» **Task requirements**: Each entry below must be written out exactly, with pictures left out.
──────── The records
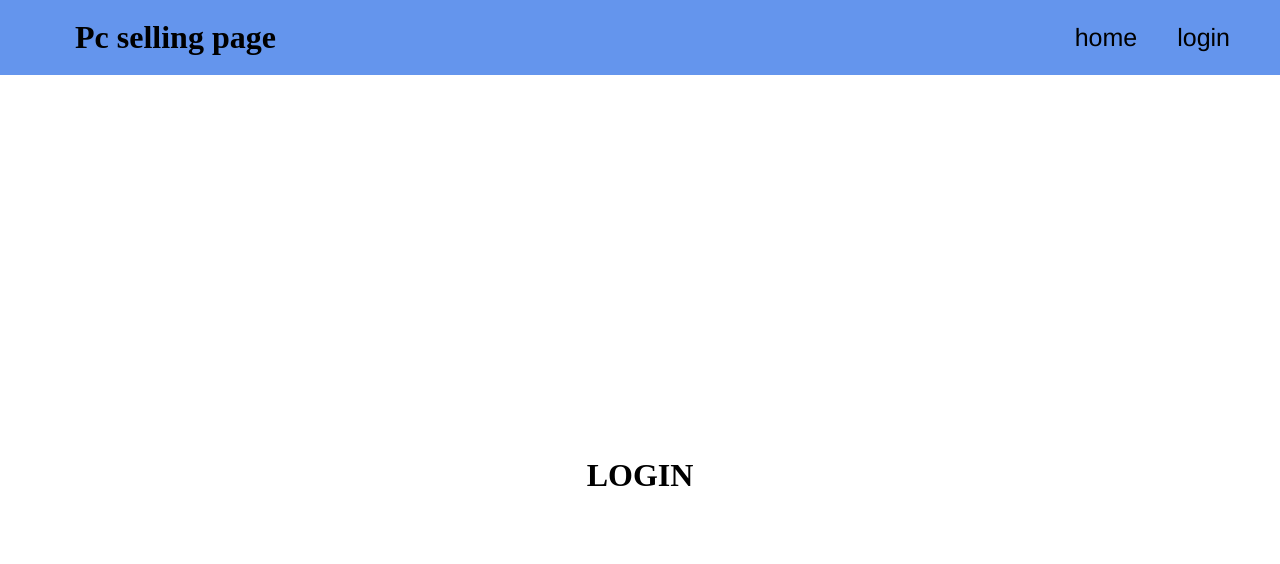
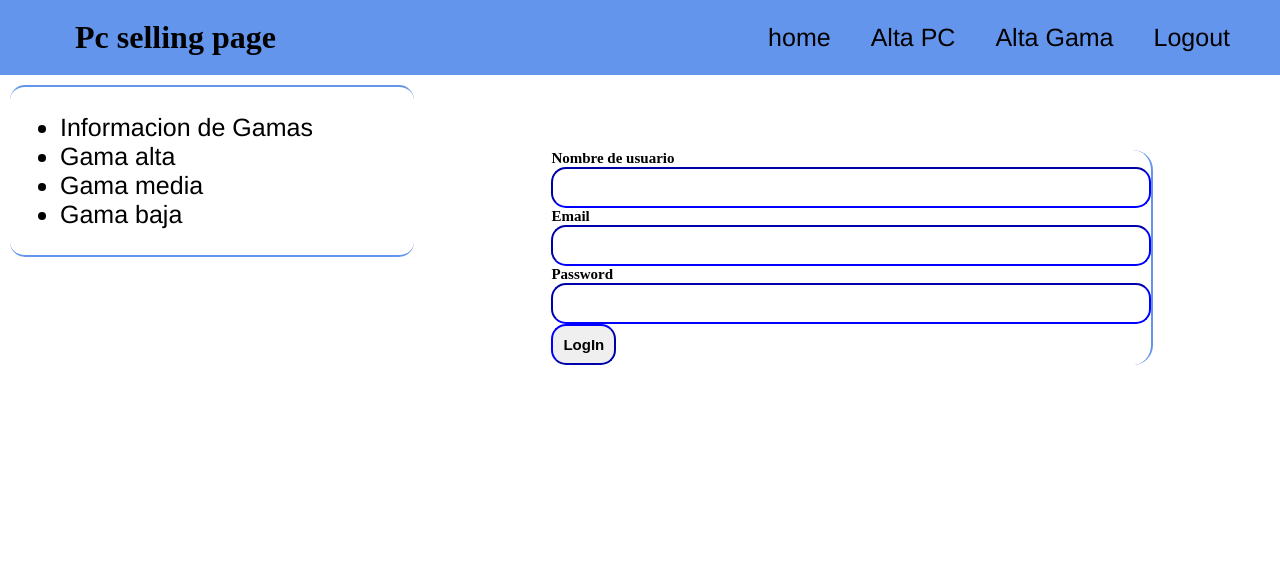
Before and after one commit to BautistaSerqueiraFucile/TPE-WEB2, a PHP site: page /login in a window 1280 px wide. Shown: the top 564 px of the page. Run offline with PHP 8.4, Linux system fonts and the light colour scheme; data comes from the database, SQL or seed files in the repository.

Commit message:
formulario de logueo

```diff
--- a/controller/user_controller.php
+++ b/controller/user_controller.php
@@ -12,6 +12,7 @@ class user_controller{
     }
 
     function showLogin($url){
-        $this->user_view->ViewForm($url);
+        $gamas = $this->gama_model->getAllGama();
+        $this->user_view->ViewForm($gamas,$url);
     }
 }
--- a/css/style.css
+++ b/css/style.css
@@ -100,6 +100,10 @@ input:focus,select, input{
     margin: 75px 0 75px 0;
 }
 
+.pc-gama-edit div{
+    display: flex;
+    flex-direction: column;
+}
 .gama-edit form{
     align-items: flex-start;
 }
--- a/model/pc_model.php
+++ b/model/pc_model.php
@@ -47,7 +47,7 @@ class pc_model{
 
     function deletePc($id_pc){
         $respuesta = $this->db->prepare( 'DELETE FROM pc WHERE id_pc=?' );
-        $respuesta->execute( array( $pc) );
+        $respuesta->execute( array($pc) );
     }
 
     function deletePcByGama($id_gama){
--- a/templates/login.tpl
+++ b/templates/login.tpl
@@ -9,10 +9,28 @@
     <title>{$title}</title>
 </head>
 <body>
-    {include file = 'header.tpl'}
-    <main class="main" id="login">
-            <h1>LOGIN</h1>
+  {include file= "UL_header.tpl"}
+    <main class="main">
+    {include file= "aside.tpl"}
+    <section class="gama">
+        <article class="pc-gama-edit">
+                    <div>
+                        <label for="">Nombre de usuario</label>
+                        <input type="text" name="name" >
+                    </div>
+                    <div>
+                        <label for="">Email</label>
+                        <input type="text" name="email" pleaceholder="Email">
+                    </div>
+                    <div>
+                        <label for="">Password</label>
+                        <input type="text" name="password"pleaceholder="Password">
+                    </div>
+                    <input type="submit" value="LogIn">
+            </form>
+        </article>
+    </section>
     </main>
-    {include file = 'footer.tpl'}
+    {include file= "footer.tpl"}
 </body>
 </html>
--- a/view/user_view.php
+++ b/view/user_view.php
@@ -9,9 +9,10 @@ class user_view{
         $this->smarty = new smarty();
     }
 
-    public function ViewForm($url){
+    public function ViewForm($gamas,$url){
         $this->smarty->assign('url', $url);
         $this->smarty->assign('title', 'Form');
+        $this->smarty->assign('gama_arreglo', $gamas);
         $this->smarty->display('templates/login.tpl');
     }
 }
```
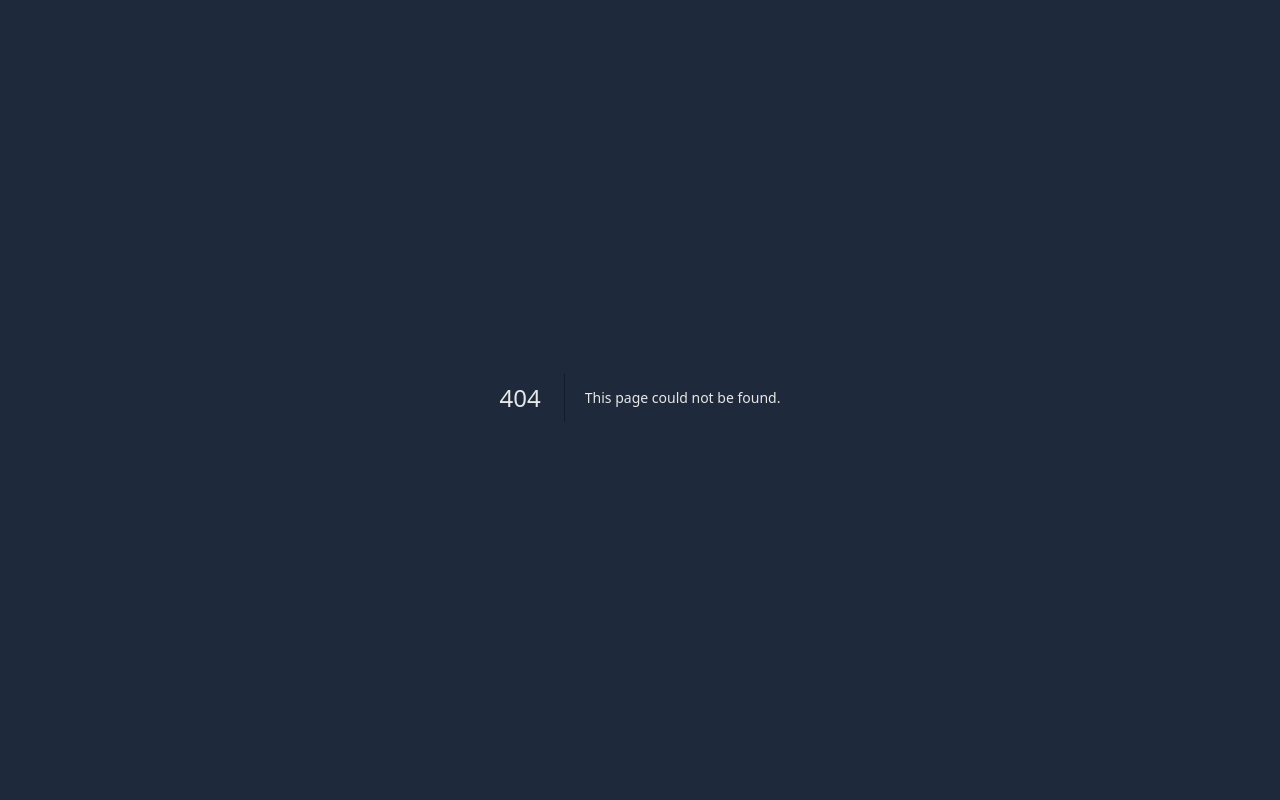
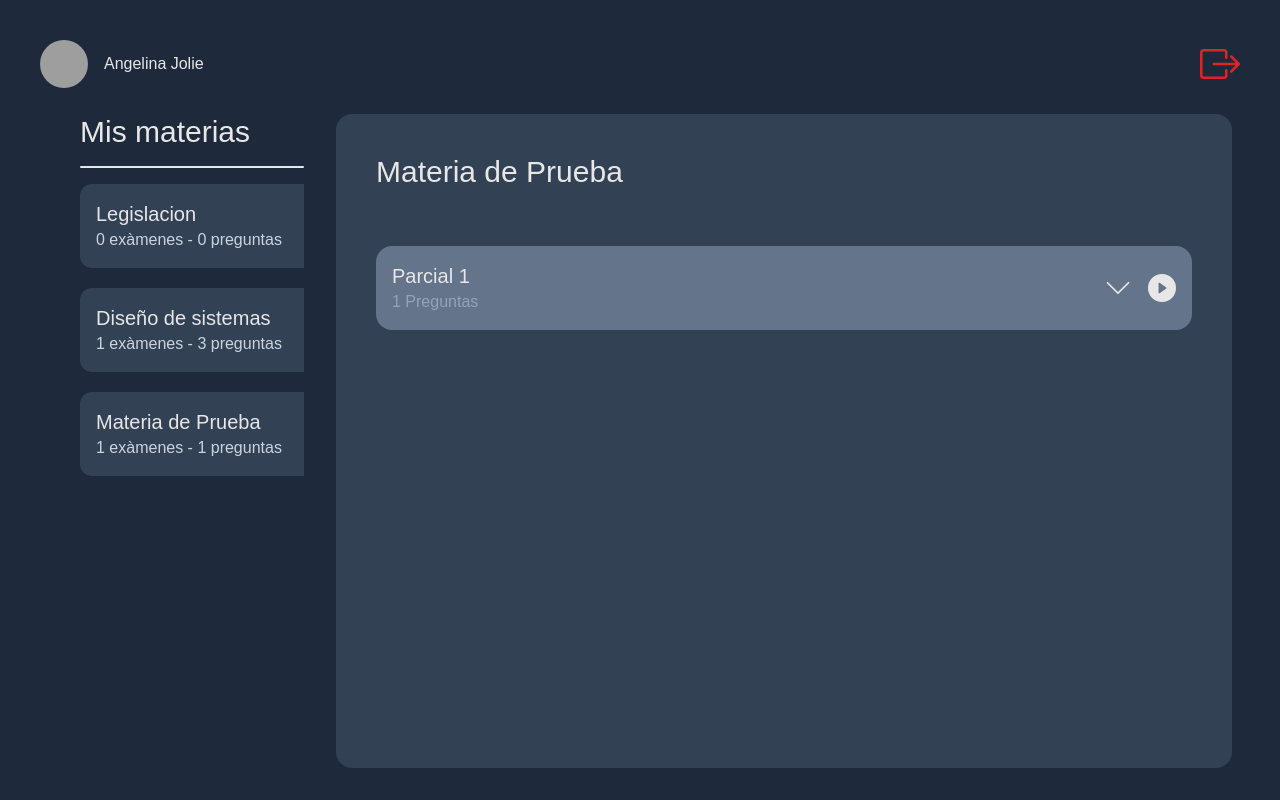
Before and after one commit to Puma-solutions/Quizzy_frontend, a Next.js app: page /home/1 in a window 1280 px wide. Before the commit this address had no page. Built offline with nearby package versions, Linux system fonts and the light colour scheme; grey boxes are pictures that could not be loaded; a web font is replaced by a local one.

Commit message:
subject detail

```diff
--- a/app/home/SubjectDetail.tsx
+++ b/app/home/SubjectDetail.tsx
@@ -1,7 +1,35 @@
-import React from "react";
+import { BsFillPlayCircleFill, BsChevronDown } from "react-icons/bs";
 
-const SubjectDetail = () => {
-  return <div>SubjectDetail</div>;
+interface SubjectDetailProps {
+  exam: {
+    id: string;
+    name: string;
+    countQuestions: number;
+    questions: {
+      question: string;
+      answer: string;
+      _id: string;
+    }[];
+  };
+}
+
+const SubjectDetail = ({ exam }: SubjectDetailProps) => {
+  return (
+    <div className=" w-full bg-slate-500 flex justify-between items-center p-4 rounded-2xl">
+      <div>
+        <h3 className="text-xl">{exam.name}</h3>
+        <p className=" text-slate-400">{exam.countQuestions} Preguntas</p>
+      </div>
+      <div className="flex gap-4">
+        <button>
+          <BsChevronDown className=" w-7 h-7" />
+        </button>
+        <button>
+          <BsFillPlayCircleFill className=" w-7 h-7" />
+        </button>
+      </div>
+    </div>
+  );
 };
 
 export default SubjectDetail;
--- a/app/home/SubjectDetailList.tsx
+++ b/app/home/SubjectDetailList.tsx
@@ -1,3 +1,5 @@
+import SubjectDetail from "./SubjectDetail";
+
 interface SubjectDetailListProps {
   subjectDetail: {
     id: string;
@@ -17,9 +19,13 @@ interface SubjectDetailListProps {
 
 const SubjectDetailList = ({ subjectDetail }: SubjectDetailListProps) => {
   return (
-    <section>
-      <h1>{subjectDetail.name}</h1>
-      <article></article>
+    <section className=" w-full flex flex-col gap-14">
+      <h1 className="text-3xl">{subjectDetail.name}</h1>
+      <article className="flex justify-center items-start flex-col">
+        {subjectDetail.exams.map((exams) => (
+          <SubjectDetail exam={exams} />
+        ))}
+      </article>
     </section>
   );
 };
--- /dev/null
+++ b/app/home/[id]/page.tsx
@@ -0,0 +1,11 @@
+import SubjectDetailListContainer from "../SubjectDetailListContainer";
+
+const HomePageSubject = () => {
+  return (
+    <div className=" w-full h-full bg-slate-700 rounded-2xl flex justify-start items-start flex-col p-10 gap-2">
+      <SubjectDetailListContainer />
+    </div>
+  );
+};
+
+export default HomePageSubject;
```
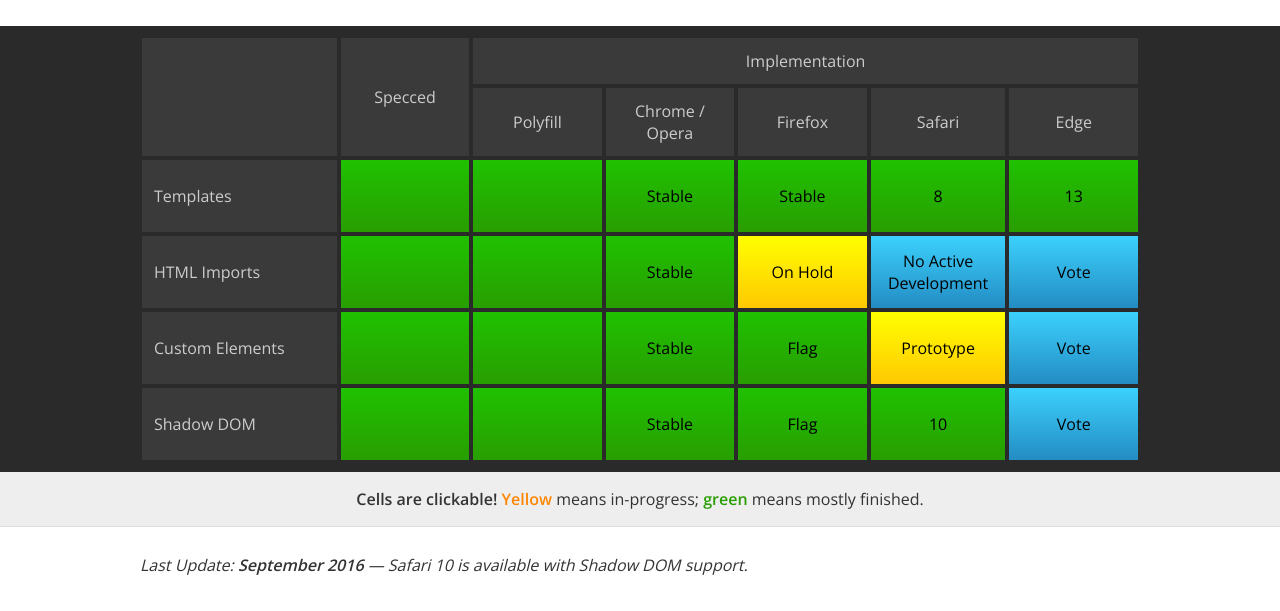
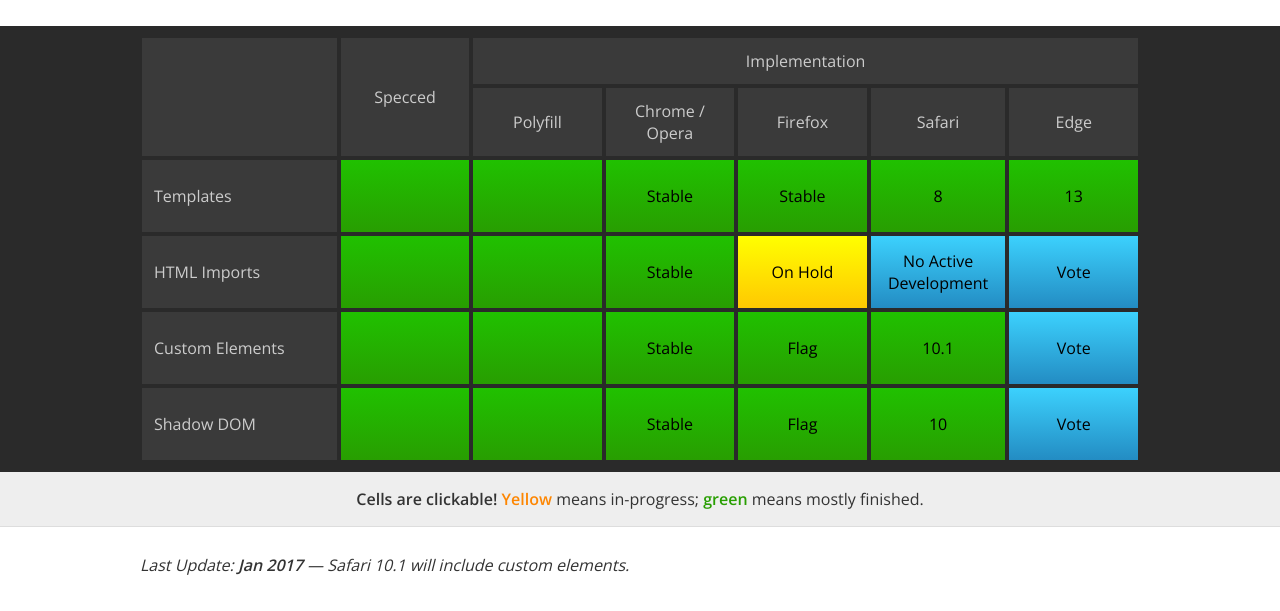
Before and after one commit to jonrimmer/are-we-componentized-yet, a plain HTML site: page index.html in a window 1280 px wide. Shown: the part 148-759 px from the top of the page. Drawn offline with nearby package versions, Linux system fonts and the light colour scheme.

Commit message:
Safari 10.1 will include custom elements.
Fixes #39

```diff
--- a/index.html
+++ b/index.html
@@ -58,8 +58,8 @@
 						<td class="yes"><a href="#polyfills"></a></td>
 						<td class="yes"><a href="http://www.chromestatus.com/features/4642138092470272">Stable</a></td>
 						<td class="yes"><a href="https://bugzilla.mozilla.org/show_bug.cgi?id=889230">Flag</a></td>
-						<td class="kinda">
-							<a href="https://bugs.webkit.org/show_bug.cgi?id=150225">Prototype</a>
+						<td class="yes">
+							<a href="https://developer.apple.com/library/prerelease/content/releasenotes/General/WhatsNewInSafari/Articles/Safari_10_1.html">10.1</a>
 						</td>
 						<td class="vote"><a href="https://wpdev.uservoice.com/forums/257854-internet-explorer-platform/suggestions/6261298-custom-elements">Vote</a></td>
 					</tr>
@@ -81,7 +81,7 @@
 
 		<div id="content">
 			<p>
-				<i>Last Update: <strong>September 2016</strong> — Safari 10 is available with Shadow DOM support.</i>
+				<i>Last Update: <strong>Jan 2017</strong> — Safari 10.1 will include custom elements.</i>
 			</p>
 
 			<h2 id="wtf">Web Components!?</h2>
```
────────────────
» **Answer for this exercise**:
Before and after one commit to BautistaSerqueiraFucile/TPE-WEB2, a PHP site: page /login in a window 1280 px wide. Shown: the top 564 px of the page. Run offline with PHP 8.4, Linux system fonts and the light colour scheme; data comes from the database, SQL or seed files in the repository.

Commit message:
formulario de logueo

```diff
--- a/controller/user_controller.php
+++ b/controller/user_controller.php
@@ -12,6 +12,7 @@ class user_controller{
     }
 
     function showLogin($url){
-        $this->user_view->ViewForm($url);
+        $gamas = $this->gama_model->getAllGama();
+        $this->user_view->ViewForm($gamas,$url);
     }
 }
--- a/css/style.css
+++ b/css/style.css
@@ -100,6 +100,10 @@ input:focus,select, input{
     margin: 75px 0 75px 0;
 }
 
+.pc-gama-edit div{
+    display: flex;
+    flex-direction: column;
+}
 .gama-edit form{
     align-items: flex-start;
 }
--- a/model/pc_model.php
+++ b/model/pc_model.php
@@ -47,7 +47,7 @@ class pc_model{
 
     function deletePc($id_pc){
         $respuesta = $this->db->prepare( 'DELETE FROM pc WHERE id_pc=?' );
-        $respuesta->execute( array( $pc) );
+        $respuesta->execute( array($pc) );
     }
 
     function deletePcByGama($id_gama){
--- a/templates/login.tpl
+++ b/templates/login.tpl
@@ -9,10 +9,28 @@
     <title>{$title}</title>
 </head>
 <body>
-    {include file = 'header.tpl'}
-    <main class="main" id="login">
-            <h1>LOGIN</h1>
+  {include file= "UL_header.tpl"}
+    <main class="main">
+    {include file= "aside.tpl"}
+    <section class="gama">
+        <article class="pc-gama-edit">
+                    <div>
+                        <label for="">Nombre de usuario</label>
+                        <input type="text" name="name" >
+                    </div>
+                    <div>
+                        <label for="">Email</label>
+                        <input type="text" name="email" pleaceholder="Email">
+                    </div>
+                    <div>
+                        <label for="">Password</label>
+                        <input type="text" name="password"pleaceholder="Password">
+                    </div>
+                    <input type="submit" value="LogIn">
+            </form>
+        </article>
+    </section>
     </main>
-    {include file = 'footer.tpl'}
+    {include file= "footer.tpl"}
 </body>
 </html>
--- a/view/user_view.php
+++ b/view/user_view.php
@@ -9,9 +9,10 @@ class user_view{
         $this->smarty = new smarty();
     }
 
-    public function ViewForm($url){
+    public function ViewForm($gamas,$url){
         $this->smarty->assign('url', $url);
         $this->smarty->assign('title', 'Form');
+        $this->smarty->assign('gama_arreglo', $gamas);
         $this->smarty->display('templates/login.tpl');
     }
 }
```
Before and after one commit to Puma-solutions/Quizzy_frontend, a Next.js app: page /home/1 in a window 1280 px wide. Before the commit this address had no page. Built offline with nearby package versions, Linux system fonts and the light colour scheme; grey boxes are pictures that could not be loaded; a web font is replaced by a local one.

Commit message:
subject detail

```diff
--- a/app/home/SubjectDetail.tsx
+++ b/app/home/SubjectDetail.tsx
@@ -1,7 +1,35 @@
-import React from "react";
+import { BsFillPlayCircleFill, BsChevronDown } from "react-icons/bs";
 
-const SubjectDetail = () => {
-  return <div>SubjectDetail</div>;
+interface SubjectDetailProps {
+  exam: {
+    id: string;
+    name: string;
+    countQuestions: number;
+    questions: {
+      question: string;
+      answer: string;
+      _id: string;
+    }[];
+  };
+}
+
+const SubjectDetail = ({ exam }: SubjectDetailProps) => {
+  return (
+    <div className=" w-full bg-slate-500 flex justify-between items-center p-4 rounded-2xl">
+      <div>
+        <h3 className="text-xl">{exam.name}</h3>
+        <p className=" text-slate-400">{exam.countQuestions} Preguntas</p>
+      </div>
+      <div className="flex gap-4">
+        <button>
+          <BsChevronDown className=" w-7 h-7" />
+        </button>
+        <button>
+          <BsFillPlayCircleFill className=" w-7 h-7" />
+        </button>
+      </div>
+    </div>
+  );
 };
 
 export default SubjectDetail;
--- a/app/home/SubjectDetailList.tsx
+++ b/app/home/SubjectDetailList.tsx
@@ -1,3 +1,5 @@
+import SubjectDetail from "./SubjectDetail";
+
 interface SubjectDetailListProps {
   subjectDetail: {
     id: string;
@@ -17,9 +19,13 @@ interface SubjectDetailListProps {
 
 const SubjectDetailList = ({ subjectDetail }: SubjectDetailListProps) => {
   return (
-    <section>
-      <h1>{subjectDetail.name}</h1>
-      <article></article>
+    <section className=" w-full flex flex-col gap-14">
+      <h1 className="text-3xl">{subjectDetail.name}</h1>
+      <article className="flex justify-center items-start flex-col">
+        {subjectDetail.exams.map((exams) => (
+          <SubjectDetail exam={exams} />
+        ))}
+      </article>
     </section>
   );
 };
--- /dev/null
+++ b/app/home/[id]/page.tsx
@@ -0,0 +1,11 @@
+import SubjectDetailListContainer from "../SubjectDetailListContainer";
+
+const HomePageSubject = () => {
+  return (
+    <div className=" w-full h-full bg-slate-700 rounded-2xl flex justify-start items-start flex-col p-10 gap-2">
+      <SubjectDetailListContainer />
+    </div>
+  );
+};
+
+export default HomePageSubject;
```
Before and after one commit to jonrimmer/are-we-componentized-yet, a plain HTML site: page index.html in a window 1280 px wide. Shown: the part 148-759 px from the top of the page. Drawn offline with nearby package versions, Linux system fonts and the light colour scheme.

Commit message:
Safari 10.1 will include custom elements.
Fixes #39

```diff
--- a/index.html
+++ b/index.html
@@ -58,8 +58,8 @@
 						<td class="yes"><a href="#polyfills"></a></td>
 						<td class="yes"><a href="http://www.chromestatus.com/features/4642138092470272">Stable</a></td>
 						<td class="yes"><a href="https://bugzilla.mozilla.org/show_bug.cgi?id=889230">Flag</a></td>
-						<td class="kinda">
-							<a href="https://bugs.webkit.org/show_bug.cgi?id=150225">Prototype</a>
+						<td class="yes">
+							<a href="https://developer.apple.com/library/prerelease/content/releasenotes/General/WhatsNewInSafari/Articles/Safari_10_1.html">10.1</a>
 						</td>
 						<td class="vote"><a href="https://wpdev.uservoice.com/forums/257854-internet-explorer-platform/suggestions/6261298-custom-elements">Vote</a></td>
 					</tr>
@@ -81,7 +81,7 @@
 
 		<div id="content">
 			<p>
-				<i>Last Update: <strong>September 2016</strong> — Safari 10 is available with Shadow DOM support.</i>
+				<i>Last Update: <strong>Jan 2017</strong> — Safari 10.1 will include custom elements.</i>
 			</p>
 
 			<h2 id="wtf">Web Components!?</h2>
```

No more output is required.